The Huffington Post (11/5) said the world’s countries agreed to phase down hydrofluorocarbons (HFCs) – one of six main greenhouse gases – under the Montreal Protocol, which is the only U.N. treaty with all 197 U.N. countries participating. Parties including the U.S. reportedly wanted to move faster, but others pressed to delay until after Paris climate talks this December.
The U.N. Environment Programme News Centre (11/6) said that HFC emissions are growing at about 7 percent annually and that a phase-down will avoid the equivalent of 100 billion tons of carbon dioxide and more than 0.5°C of warming by 2050.
The Washington Post (11/9) said two new reports showed global climate change indicators breaking records in 2015. A report from the WMO said average levels of carbon dioxide exceeded 400 parts per million in early 2015, a 43 percent rise over pre-industrial levels. Meanwhile, the Met Office and Climatic Research Unit at Britain’s University of East Anglia said average global temperatures were 1.02 degrees Celsius above historic norms in the first nine months of 2015.
The New York Times (11/10) ran an in-depth piece on climate change and India, highlighting the difficult challenge India faces in balancing economic growth, which is needed to lift hundreds of millions of people from poverty, against measures to address climate change, which is a growing risk to prosperity and stability for hundreds of millions.
The Green Climate Fund (11/6) approved its first eight investments, including three projects in Africa, three in Asia-Pacific and two in Latin America.
More on the Blog
The convergence of tropical atmospheric currents generate a steady wind across Northern Colombia. This persistent climatic phenomenon provides the potential for a very reliable and expansive source of wind-generated power.
In Indonesia’s Papua Province, a province on the eastern edge of the Indonesian archipelago that shares an island with the nation of Papua New Guinea, reducing deforestation is the most effective way to decrease greenhouse gas emissions.
Earth Day 2021’s theme is “Restore Our Earth,” focusing on the central role that nature can play in combating the climate crisis.
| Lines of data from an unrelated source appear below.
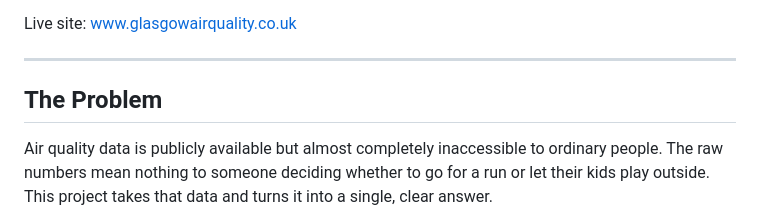
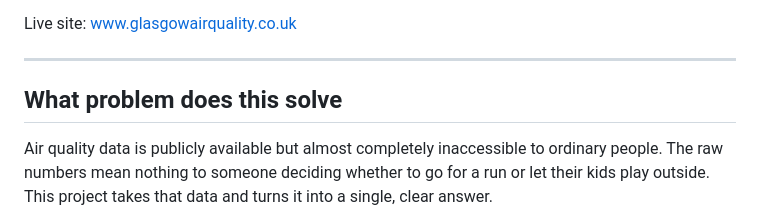
Before and after one commit to praise-oguns/glasgow-air-pollution-tracking, a Markdown page: README.md, the part around the change. Drawn GitHub-style.

Commit message:
Update section title for clarity

```diff
--- a/README.md
+++ b/README.md
@@ -6,7 +6,7 @@ Live site: [www.glasgowairquality.co.uk](https://www.glasgowairquality.co.uk)
 
 ---
 
-## The Problem
+## What problem does this solve
 
 Air quality data is publicly available but almost completely inaccessible to ordinary people. The raw numbers mean nothing to someone deciding whether to go for a run or let their kids play outside. This project takes that data and turns it into a single, clear answer.
 
```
It’s a timely theme: on Earth Day, President Biden is hosting a Leaders’ Summit on Climate to increase global ambition to address the climate crisis and galvanize efforts to keep the vital goal of limiting warming to 1.5 degrees Celsius within reach.